Segment Open

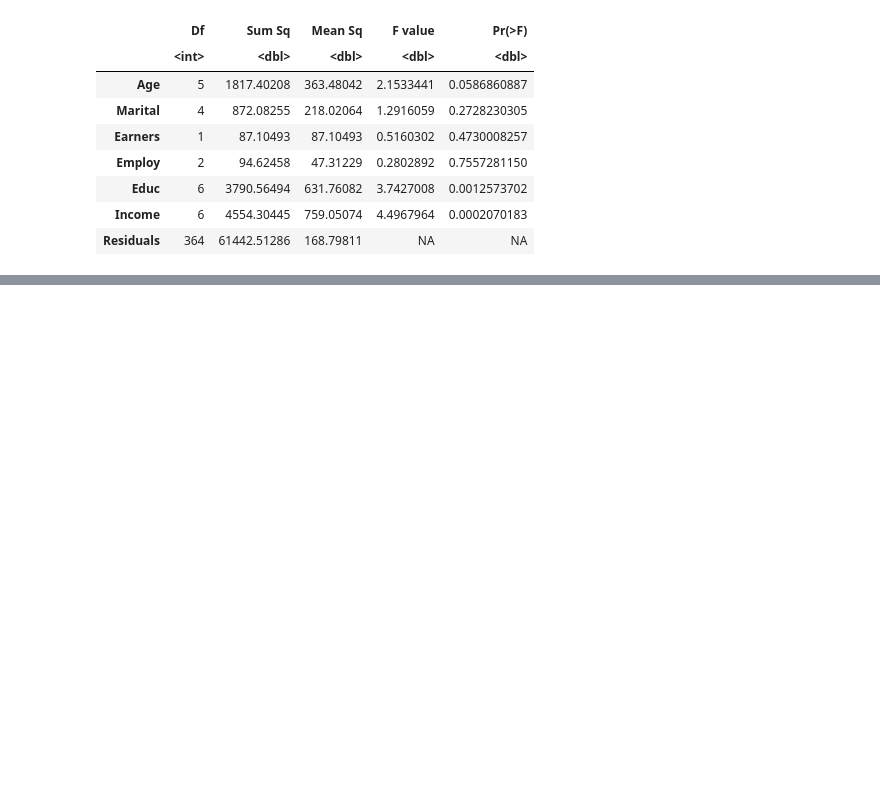
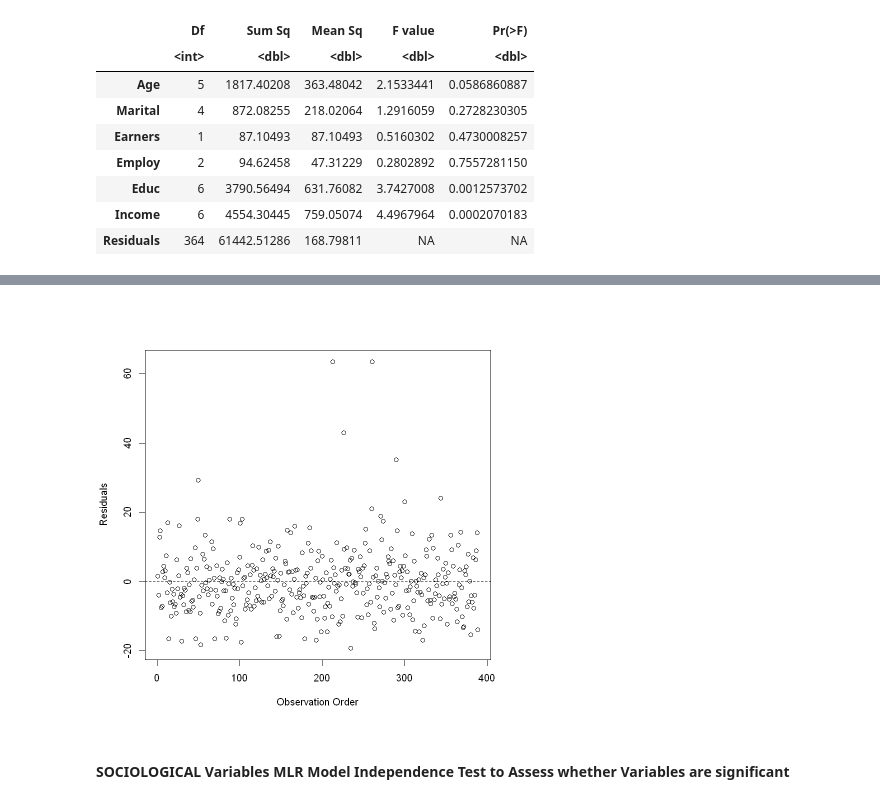
Before and after one commit to Dahmelawlah/Jeans-Market-Research, a Jupyter notebook: Jeans_Market_Research.ipynb, the cells around one changed output, grey strips where cells are left out. Saved outputs shown, nothing was run; the diff lists cells and outputs as text; code cells hidden in the pictures; blank space fills up the shorter version.

```diff
--- a/Jeans_Market_Research.ipynb
+++ b/Jeans_Market_Research.ipynb
@@ -686,0 +795,8 @@ A anova: 7 × 5
+# %%
+jean_sociological.res = resid(jean_sociological.lm)
+plot (seq(1,length(jean_sociological.res),1),jean_sociological.res,xlab="Observation Order", ylab = "Residuals")
+abline(h=0,lty=2)
+# %% [output]
+[figure, added]
+# %% [markdown]
+#### SOCIOLOGICAL Variables MLR Model Independence Test to Assess whether Variables are significant
```
Also changed, not shown: parts of 32 cells of this notebook.
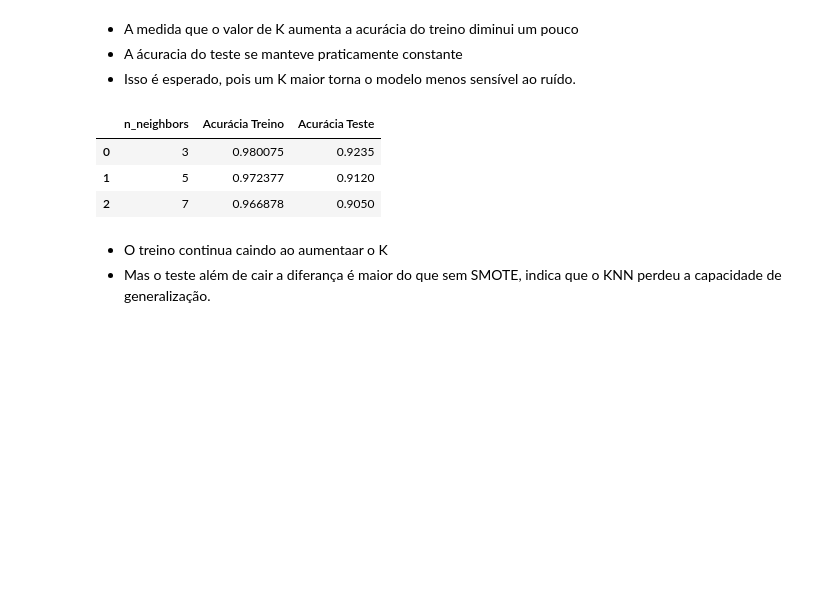
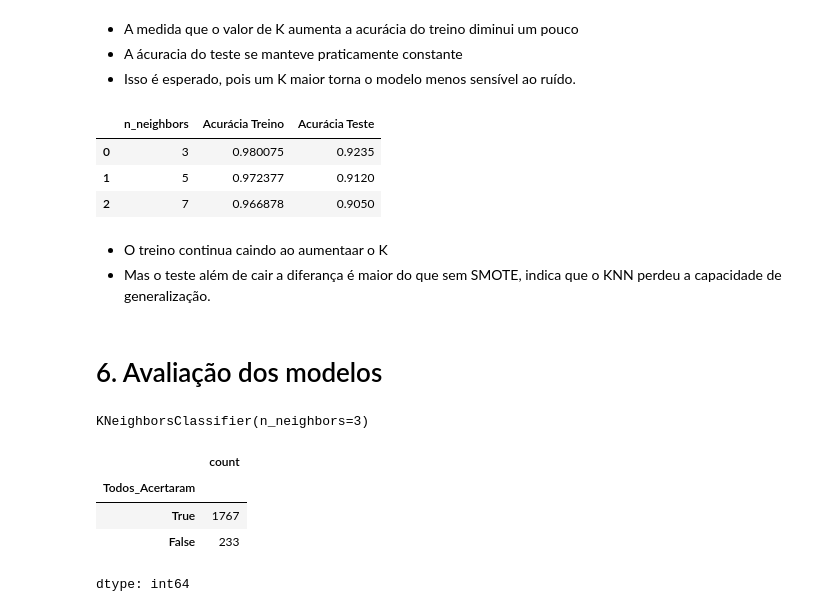
Before and after one commit to leonbenenati/projeto_avaliativo_modulo_1, a Jupyter notebook: Projeto_Avaliativo_Módulo_1.ipynb, the cells around one changed output. Saved outputs shown, nothing was run; the diff lists cells and outputs as text; code cells hidden in the pictures; blank space fills up the shorter version.

```diff
--- a/Projeto_Avaliativo_Módulo_1.ipynb
+++ b/Projeto_Avaliativo_Módulo_1.ipynb
@@ -820,3 +821,37 @@ avaliar_knn(X_train_smote_scaled,y_train_smote,X_test_smote_scaled,y_test,vizinh
 
 *   O treino continua caindo ao aumentaar o K
 *   Mas o teste além de cair a diferança é maior do que sem SMOTE, indica que o KNN perdeu a capacidade de generalização.
+# %% [markdown]
+# 6. Avaliação dos modelos
+# %%
+# Árvore Original
+arvore_original = DecisionTreeClassifier(max_depth=5, random_state=42)
+arvore_original.fit(X_train_original, y_train_original)
+
+# Árvore SMOTE
+arvore_smote = DecisionTreeClassifier(max_depth=5, random_state=42)
+arvore_smote.fit(X_train_smote, y_train_smote)
+
+# KNN Original
+knn_original = KNeighborsClassifier(n_neighbors=7)
+knn_original.fit(X_train_original_scaled, y_train_original)
+
+# KNN SMOTE
+knn_smote = KNeighborsClassifier(n_neighbors=3)
+knn_smote.fit(X_train_smote_scaled, y_train_smote)
+# %% [output]
+KNeighborsClassifier(n_neighbors=3)
+# %%
+#Copiando o X_teste para um dataframe
+analise = X_test.copy()
+
+#Colocando y_test no dataframa analise
+analise["Real"] = y_test.values
+
+#Colocando as previsóes no dataframe
+
+analise["Arvore_Original"] = arvore_original.predict(X_test)
+analise["Arvore_SMOTE"] = arvore_smote.predict(X_test)
+
+analise["KNN_Original"] = knn_original.predict(X_test_original_scaled)
+analise["KNN_SMOTE"] = knn_smote.predict(X_test_smote_scaled)
@@ -822,0 +883,8 @@ avaliar_knn(X_train_smote_scaled,y_train_smote,X_test_smote_scaled,y_test,vizinh
+# %%
+analise["Todos_Acertaram"].value_counts()
+# %% [output]
+|  | count |
+| Todos_Acertaram |  |
+| True | 1767 |
+| False | 233 |
+dtype: int64
```
Also changed, not shown: parts of 20 cells of this notebook.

Segment Closed

## TASK DETAILS
Print the data once more without any change, skipping each picture.

## RESPONSE BELOW
Before and after one commit to Dahmelawlah/Jeans-Market-Research, a Jupyter notebook: Jeans_Market_Research.ipynb, the cells around one changed output, grey strips where cells are left out. Saved outputs shown, nothing was run; the diff lists cells and outputs as text; code cells hidden in the pictures; blank space fills up the shorter version.

```diff
--- a/Jeans_Market_Research.ipynb
+++ b/Jeans_Market_Research.ipynb
@@ -686,0 +795,8 @@ A anova: 7 × 5
+# %%
+jean_sociological.res = resid(jean_sociological.lm)
+plot (seq(1,length(jean_sociological.res),1),jean_sociological.res,xlab="Observation Order", ylab = "Residuals")
+abline(h=0,lty=2)
+# %% [output]
+[figure, added]
+# %% [markdown]
+#### SOCIOLOGICAL Variables MLR Model Independence Test to Assess whether Variables are significant
```
Also changed, not shown: parts of 32 cells of this notebook.
Before and after one commit to leonbenenati/projeto_avaliativo_modulo_1, a Jupyter notebook: Projeto_Avaliativo_Módulo_1.ipynb, the cells around one changed output. Saved outputs shown, nothing was run; the diff lists cells and outputs as text; code cells hidden in the pictures; blank space fills up the shorter version.

```diff
--- a/Projeto_Avaliativo_Módulo_1.ipynb
+++ b/Projeto_Avaliativo_Módulo_1.ipynb
@@ -820,3 +821,37 @@ avaliar_knn(X_train_smote_scaled,y_train_smote,X_test_smote_scaled,y_test,vizinh
 
 *   O treino continua caindo ao aumentaar o K
 *   Mas o teste além de cair a diferança é maior do que sem SMOTE, indica que o KNN perdeu a capacidade de generalização.
+# %% [markdown]
+# 6. Avaliação dos modelos
+# %%
+# Árvore Original
+arvore_original = DecisionTreeClassifier(max_depth=5, random_state=42)
+arvore_original.fit(X_train_original, y_train_original)
+
+# Árvore SMOTE
+arvore_smote = DecisionTreeClassifier(max_depth=5, random_state=42)
+arvore_smote.fit(X_train_smote, y_train_smote)
+
+# KNN Original
+knn_original = KNeighborsClassifier(n_neighbors=7)
+knn_original.fit(X_train_original_scaled, y_train_original)
+
+# KNN SMOTE
+knn_smote = KNeighborsClassifier(n_neighbors=3)
+knn_smote.fit(X_train_smote_scaled, y_train_smote)
+# %% [output]
+KNeighborsClassifier(n_neighbors=3)
+# %%
+#Copiando o X_teste para um dataframe
+analise = X_test.copy()
+
+#Colocando y_test no dataframa analise
+analise["Real"] = y_test.values
+
+#Colocando as previsóes no dataframe
+
+analise["Arvore_Original"] = arvore_original.predict(X_test)
+analise["Arvore_SMOTE"] = arvore_smote.predict(X_test)
+
+analise["KNN_Original"] = knn_original.predict(X_test_original_scaled)
+analise["KNN_SMOTE"] = knn_smote.predict(X_test_smote_scaled)
@@ -822,0 +883,8 @@ avaliar_knn(X_train_smote_scaled,y_train_smote,X_test_smote_scaled,y_test,vizinh
+# %%
+analise["Todos_Acertaram"].value_counts()
+# %% [output]
+|  | count |
+| Todos_Acertaram |  |
+| True | 1767 |
+| False | 233 |
+dtype: int64
```
Also changed, not shown: parts of 20 cells of this notebook.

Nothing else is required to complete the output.